_Your goal_
Whenever a line of the entries below holds the string "README", copy that line and return it.
——————————
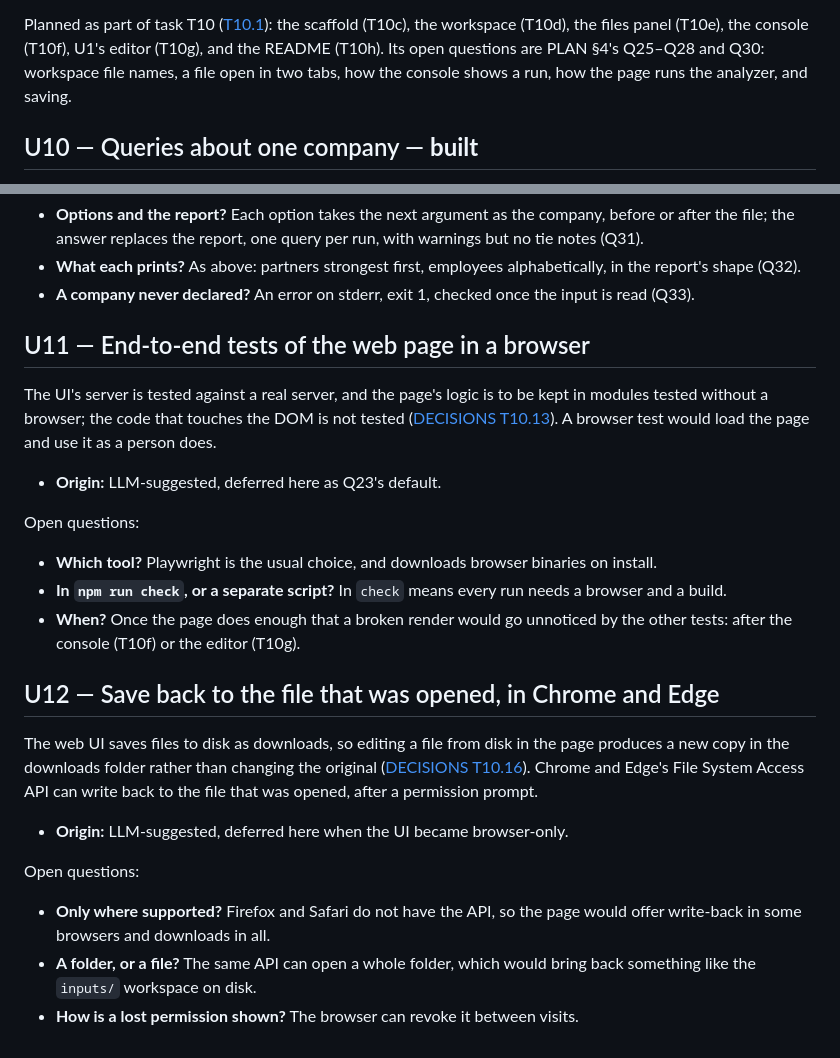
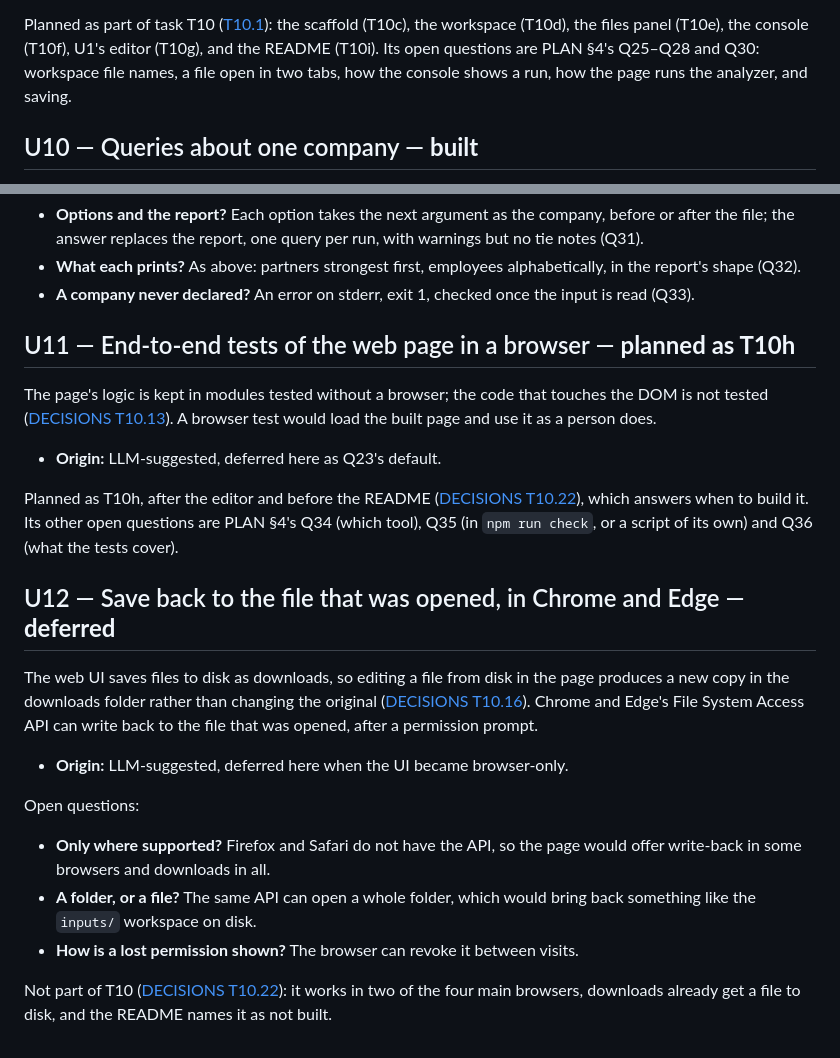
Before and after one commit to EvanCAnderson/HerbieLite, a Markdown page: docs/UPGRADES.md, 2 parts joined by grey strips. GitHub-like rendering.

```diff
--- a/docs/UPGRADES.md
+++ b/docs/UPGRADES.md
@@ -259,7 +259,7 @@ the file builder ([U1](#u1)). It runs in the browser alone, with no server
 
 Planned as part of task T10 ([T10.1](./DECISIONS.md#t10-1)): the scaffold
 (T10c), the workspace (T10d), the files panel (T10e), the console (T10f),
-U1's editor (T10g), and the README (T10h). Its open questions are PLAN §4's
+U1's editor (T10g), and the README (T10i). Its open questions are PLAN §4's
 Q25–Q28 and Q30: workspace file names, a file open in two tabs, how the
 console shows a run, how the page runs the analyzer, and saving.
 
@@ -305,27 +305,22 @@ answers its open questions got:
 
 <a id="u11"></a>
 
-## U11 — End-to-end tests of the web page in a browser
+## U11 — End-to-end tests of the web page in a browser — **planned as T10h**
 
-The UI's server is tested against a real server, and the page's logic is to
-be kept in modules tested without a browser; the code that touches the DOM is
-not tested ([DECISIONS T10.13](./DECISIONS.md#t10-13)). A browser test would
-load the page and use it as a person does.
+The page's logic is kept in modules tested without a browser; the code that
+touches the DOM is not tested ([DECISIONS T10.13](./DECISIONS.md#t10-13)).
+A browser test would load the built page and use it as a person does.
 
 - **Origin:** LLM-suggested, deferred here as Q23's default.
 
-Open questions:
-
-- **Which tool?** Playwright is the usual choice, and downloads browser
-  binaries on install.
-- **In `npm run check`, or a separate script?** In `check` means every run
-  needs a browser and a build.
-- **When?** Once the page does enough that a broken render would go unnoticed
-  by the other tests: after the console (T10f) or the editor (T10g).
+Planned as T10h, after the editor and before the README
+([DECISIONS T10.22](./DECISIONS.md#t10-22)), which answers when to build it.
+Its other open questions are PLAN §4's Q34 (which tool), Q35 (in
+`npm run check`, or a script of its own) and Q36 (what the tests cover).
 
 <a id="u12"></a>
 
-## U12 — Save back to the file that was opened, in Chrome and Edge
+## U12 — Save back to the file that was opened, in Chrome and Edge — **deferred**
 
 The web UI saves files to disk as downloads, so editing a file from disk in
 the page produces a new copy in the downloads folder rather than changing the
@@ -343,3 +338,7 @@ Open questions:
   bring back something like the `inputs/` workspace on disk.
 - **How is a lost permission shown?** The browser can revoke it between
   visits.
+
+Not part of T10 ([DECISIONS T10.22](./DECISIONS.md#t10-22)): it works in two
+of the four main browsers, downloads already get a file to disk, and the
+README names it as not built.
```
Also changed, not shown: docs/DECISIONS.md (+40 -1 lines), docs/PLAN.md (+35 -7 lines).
——————————
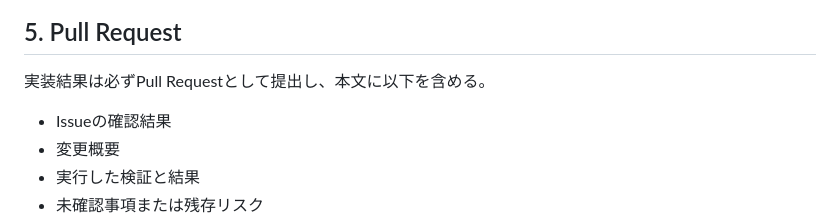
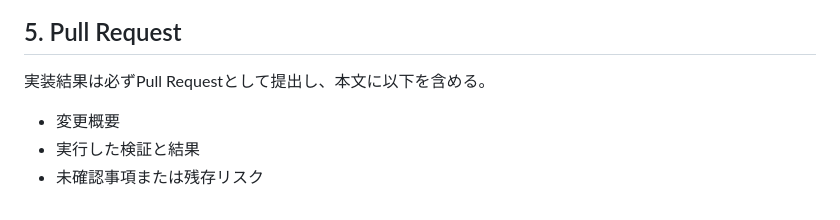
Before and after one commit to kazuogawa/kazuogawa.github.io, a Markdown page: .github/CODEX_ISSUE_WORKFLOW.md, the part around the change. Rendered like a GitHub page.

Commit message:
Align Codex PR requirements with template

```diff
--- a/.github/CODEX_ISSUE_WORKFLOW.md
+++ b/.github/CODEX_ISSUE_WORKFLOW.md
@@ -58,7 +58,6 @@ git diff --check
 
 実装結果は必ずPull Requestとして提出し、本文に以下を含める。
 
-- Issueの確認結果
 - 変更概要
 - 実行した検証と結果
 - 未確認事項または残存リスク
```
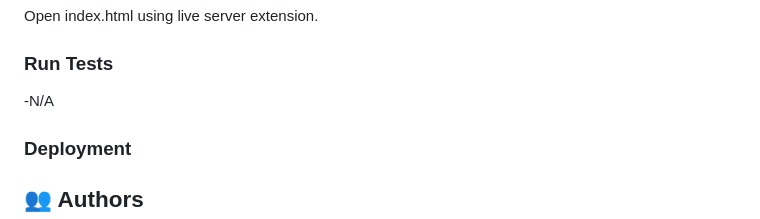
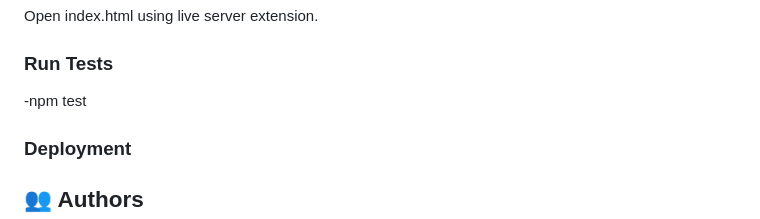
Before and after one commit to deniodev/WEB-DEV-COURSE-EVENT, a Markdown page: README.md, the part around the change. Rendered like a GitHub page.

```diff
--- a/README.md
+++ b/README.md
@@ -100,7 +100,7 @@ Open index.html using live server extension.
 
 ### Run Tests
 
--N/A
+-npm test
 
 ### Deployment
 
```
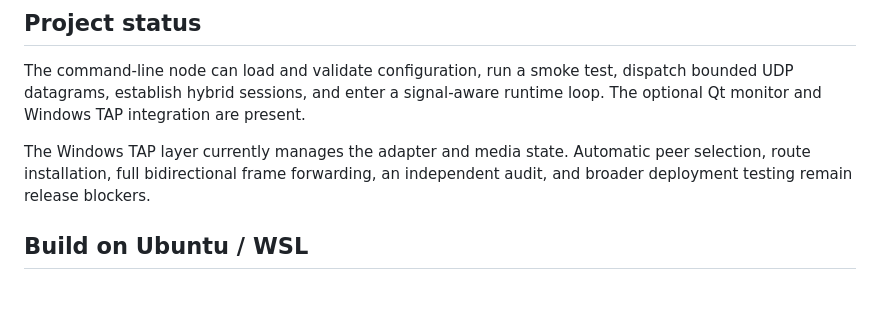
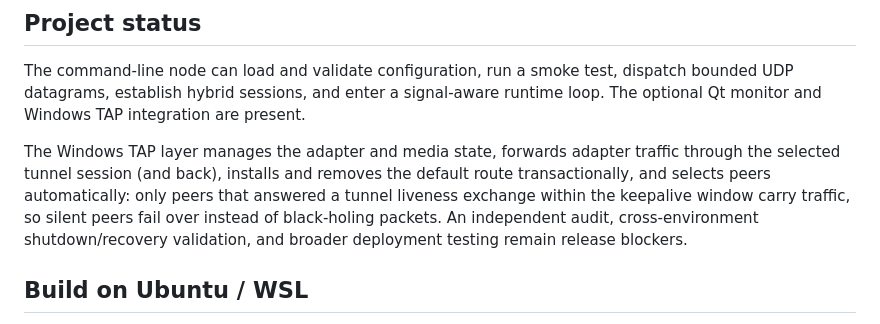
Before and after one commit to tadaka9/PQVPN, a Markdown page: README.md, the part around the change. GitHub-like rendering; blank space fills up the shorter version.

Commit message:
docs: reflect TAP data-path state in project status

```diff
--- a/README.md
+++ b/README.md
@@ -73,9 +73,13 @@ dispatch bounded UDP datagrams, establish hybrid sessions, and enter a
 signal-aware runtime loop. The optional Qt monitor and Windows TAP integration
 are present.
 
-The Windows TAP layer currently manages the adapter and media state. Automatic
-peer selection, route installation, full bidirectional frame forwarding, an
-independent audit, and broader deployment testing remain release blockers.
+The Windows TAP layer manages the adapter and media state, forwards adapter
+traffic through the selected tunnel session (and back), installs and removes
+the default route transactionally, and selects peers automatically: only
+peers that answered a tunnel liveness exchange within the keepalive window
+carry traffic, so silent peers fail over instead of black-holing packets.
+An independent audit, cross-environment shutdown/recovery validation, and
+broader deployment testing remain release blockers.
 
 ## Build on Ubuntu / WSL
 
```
——————————
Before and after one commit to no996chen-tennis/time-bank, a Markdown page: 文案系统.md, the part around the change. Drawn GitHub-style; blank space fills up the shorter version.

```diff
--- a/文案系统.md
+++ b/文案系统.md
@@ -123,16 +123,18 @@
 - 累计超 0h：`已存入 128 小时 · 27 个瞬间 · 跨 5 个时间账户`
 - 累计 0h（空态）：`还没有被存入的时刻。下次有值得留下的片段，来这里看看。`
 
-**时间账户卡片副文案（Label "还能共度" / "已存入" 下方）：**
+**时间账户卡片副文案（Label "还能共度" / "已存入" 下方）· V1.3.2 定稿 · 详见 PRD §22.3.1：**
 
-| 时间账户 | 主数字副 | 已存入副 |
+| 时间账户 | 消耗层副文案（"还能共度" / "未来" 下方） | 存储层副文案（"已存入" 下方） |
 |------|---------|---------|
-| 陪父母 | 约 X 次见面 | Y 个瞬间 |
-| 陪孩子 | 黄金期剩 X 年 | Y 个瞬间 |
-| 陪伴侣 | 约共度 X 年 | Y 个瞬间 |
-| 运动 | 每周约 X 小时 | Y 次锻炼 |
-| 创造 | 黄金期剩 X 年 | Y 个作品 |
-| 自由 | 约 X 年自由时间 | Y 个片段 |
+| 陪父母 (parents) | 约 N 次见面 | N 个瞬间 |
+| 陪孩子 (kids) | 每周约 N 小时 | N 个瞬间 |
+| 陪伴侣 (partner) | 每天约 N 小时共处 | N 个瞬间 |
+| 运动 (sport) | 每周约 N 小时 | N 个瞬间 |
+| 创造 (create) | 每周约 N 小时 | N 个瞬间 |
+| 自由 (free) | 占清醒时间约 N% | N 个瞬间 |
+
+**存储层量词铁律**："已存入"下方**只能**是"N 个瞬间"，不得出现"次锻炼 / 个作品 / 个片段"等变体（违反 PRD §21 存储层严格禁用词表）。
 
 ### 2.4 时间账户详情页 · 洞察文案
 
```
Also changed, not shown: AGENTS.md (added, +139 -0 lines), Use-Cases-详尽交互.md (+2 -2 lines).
——————————
_Exercise output_
-U1's editor (T10g), and the README (T10h). Its open questions are PLAN §4's
+U1's editor (T10g), and the README (T10i). Its open questions are PLAN §4's
+Planned as T10h, after the editor and before the README
+README names it as not built.
Before and after one commit to deniodev/WEB-DEV-COURSE-EVENT, a Markdown page: README.md, the part around the change. Rendered like a GitHub page.
--- a/README.md
+++ b/README.md
Before and after one commit to tadaka9/PQVPN, a Markdown page: README.md, the part around the change. GitHub-like rendering; blank space fills up the shorter version.
--- a/README.md
+++ b/README.md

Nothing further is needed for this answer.